## YOUR INSTRUCTIONS
Though the entries contain pictures, the copy you make should hold only the rest, exactly as written.

## SOURCE INFORMATION
============================================================

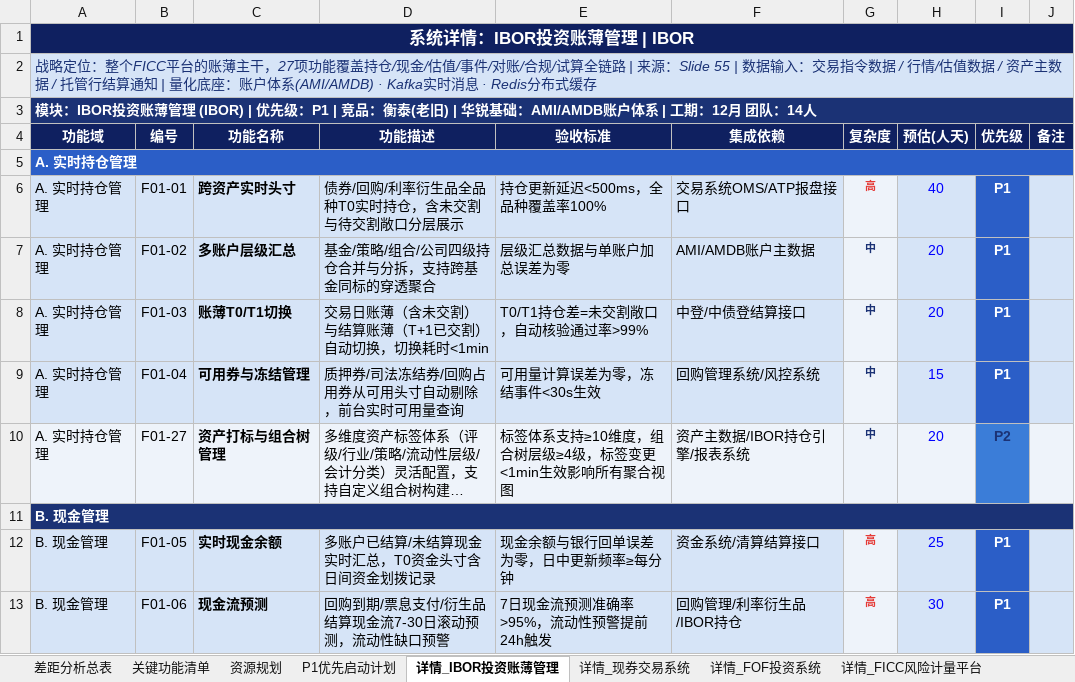
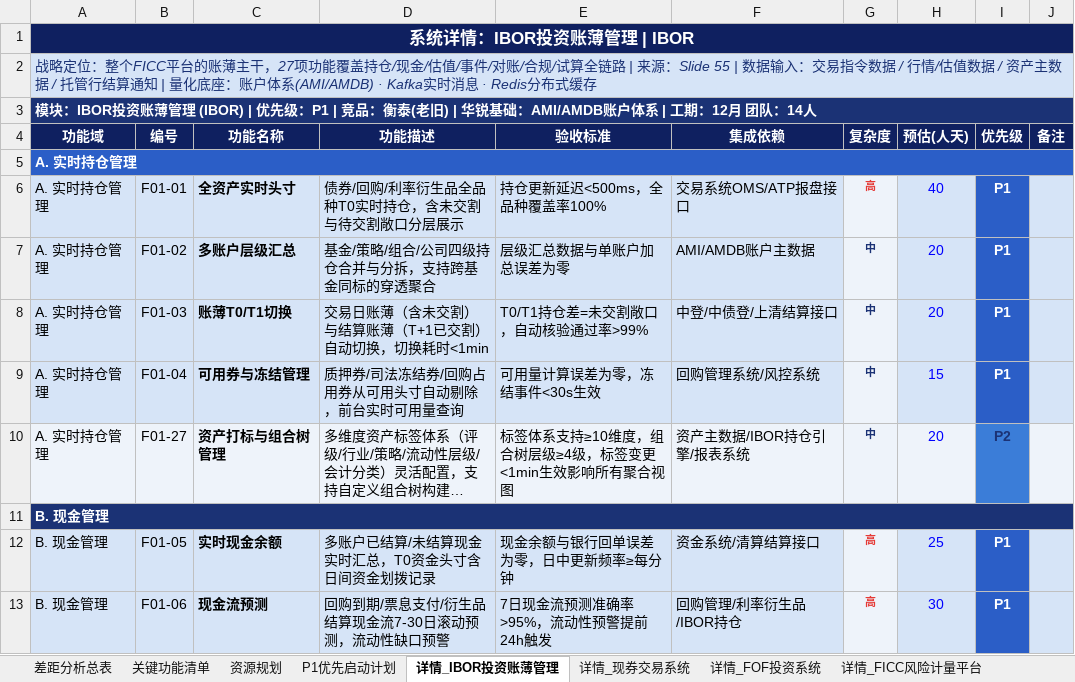
Before and after one commit to BellyFish99/ficc-projDocs, an Excel workbook: Feasibility_analysis/FICC_Gap_Analysis.xlsx, sheet 详情_IBOR投资账薄管理, drawn as a sheet; only a part is shown; long unchanged cells end in …; values as stored, in another font and other column widths than the file's, no borders; the diff names each change by its address in the sheet, - before the commit and + after, or states it on an @@ line.

```diff
--- a/Feasibility_analysis/FICC_Gap_Analysis.xlsx (sheet 详情_IBOR投资账薄管理)
+++ b/Feasibility_analysis/FICC_Gap_Analysis.xlsx (sheet 详情_IBOR投资账薄管理)
-C6 (功能名称): 跨资产实时头寸
+C6 (功能名称): 全资产实时头寸
-F8 (集成依赖): 中登/中债登结算接口
+F8 (集成依赖): 中登/中债登/上清结算接口
```
Also changed, not shown: sheet 详情_组合管理+绩效归因, sheet 关键功能清单, sheet 差距分析总表, sheet P1优先启动计划, 2 other files.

============================================================

## SOLUTION TO THIS TASK
Before and after one commit to BellyFish99/ficc-projDocs, an Excel workbook: Feasibility_analysis/FICC_Gap_Analysis.xlsx, sheet 详情_IBOR投资账薄管理, drawn as a sheet; only a part is shown; long unchanged cells end in …; values as stored, in another font and other column widths than the file's, no borders; the diff names each change by its address in the sheet, - before the commit and + after, or states it on an @@ line.

```diff
--- a/Feasibility_analysis/FICC_Gap_Analysis.xlsx (sheet 详情_IBOR投资账薄管理)
+++ b/Feasibility_analysis/FICC_Gap_Analysis.xlsx (sheet 详情_IBOR投资账薄管理)
-C6 (功能名称): 跨资产实时头寸
+C6 (功能名称): 全资产实时头寸
-F8 (集成依赖): 中登/中债登结算接口
+F8 (集成依赖): 中登/中债登/上清结算接口
```
Also changed, not shown: sheet 详情_组合管理+绩效归因, sheet 关键功能清单, sheet 差距分析总表, sheet P1优先启动计划, 2 other files.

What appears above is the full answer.